§ **WHAT IS REQUIRED**
Your answer should consist of the lines in the data below that contain "idtxtTitleLineRecycleview".

Before and after images:
★ ★ ★ ★

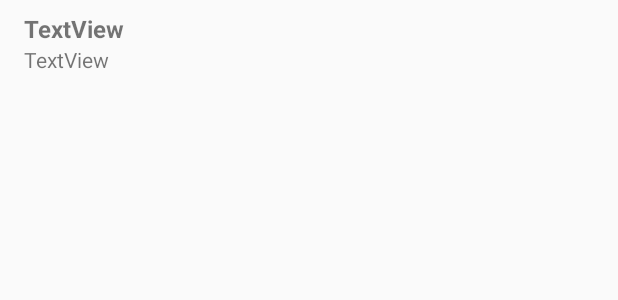
After one commit to RogerPhilippe/CadClient, an Android app: the layout line_client_recycleview.xml on its own in the app's theme, with its tools: preview values and no code run, on a phone screen of 412 x 824 dp. The commit adds this screen. Shown: the top 300 px of the screen. Run offline under Robolectric (Android 15) with nearby library versions, the phone set to English and light mode, and no system bars.

Commit message:
Recycleview Client Adapter, load Recycleview.

```diff
--- a/app/src/main/res/layout/content_main.xml
+++ b/app/src/main/res/layout/content_main.xml
@@ -13,10 +13,6 @@
         android:id="@+id/idLstDados"
         android:layout_width="0dp"
         android:layout_height="0dp"
-        android:layout_marginStart="8dp"
-        android:layout_marginTop="8dp"
-        android:layout_marginEnd="8dp"
-        android:layout_marginBottom="8dp"
         app:layout_constraintBottom_toBottomOf="parent"
         app:layout_constraintEnd_toEndOf="parent"
         app:layout_constraintStart_toStartOf="parent"
--- /dev/null
+++ b/app/src/main/res/layout/line_client_recycleview.xml
@@ -0,0 +1,30 @@
+<?xml version="1.0" encoding="utf-8"?>
+<android.support.constraint.ConstraintLayout xmlns:android="http://schemas.android.com/apk/res/android"
+    xmlns:app="http://schemas.android.com/apk/res-auto"
+    xmlns:tools="http://schemas.android.com/tools"
+    android:layout_width="match_parent"
+    android:layout_height="wrap_content">
+
+    <TextView
+        android:id="@+id/idtxtTitleLineRecycleview"
+        android:layout_width="0dp"
+        android:layout_height="wrap_content"
+        android:layout_marginStart="16dp"
+        android:layout_marginTop="8dp"
+        android:layout_marginEnd="16dp"
+        android:text="TextView"
+        android:textSize="@dimen/title_list_recycleview"
+        android:textStyle="bold"
+        app:layout_constraintEnd_toEndOf="parent"
+        app:layout_constraintStart_toStartOf="parent"
+        app:layout_constraintTop_toTopOf="parent" />
+
+    <TextView
+        android:id="@+id/idtxtSubtitleLineRecycleview"
+        android:layout_width="0dp"
+        android:layout_height="wrap_content"
+        android:text="TextView"
+        app:layout_constraintEnd_toEndOf="@+id/idtxtTitleLineRecycleview"
+        app:layout_constraintStart_toStartOf="@+id/idtxtTitleLineRecycleview"
+        app:layout_constraintTop_toBottomOf="@+id/idtxtTitleLineRecycleview" />
+</android.support.constraint.ConstraintLayout>
--- a/app/src/main/res/values/dimens.xml
+++ b/app/src/main/res/values/dimens.xml
@@ -1,3 +1,4 @@
 <resources>
     <dimen name="fab_margin">16dp</dimen>
+    <dimen name="title_list_recycleview">16sp</dimen>
 </resources>
```
Also changed, not shown: app/src/main/java/br/com/philippesis/cadclient/ClientAdapter.java (added, +64 -0 lines), app/src/main/java/br/com/philippesis/cadclient/MainActivity.java (+52 -2 lines).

★ ★ ★ ★

§ **THE ANSWER**
+        android:id="@+id/idtxtTitleLineRecycleview"
+        app:layout_constraintEnd_toEndOf="@+id/idtxtTitleLineRecycleview"
+        app:layout_constraintStart_toStartOf="@+id/idtxtTitleLineRecycleview"
+        app:layout_constraintTop_toBottomOf="@+id/idtxtTitleLineRecycleview" />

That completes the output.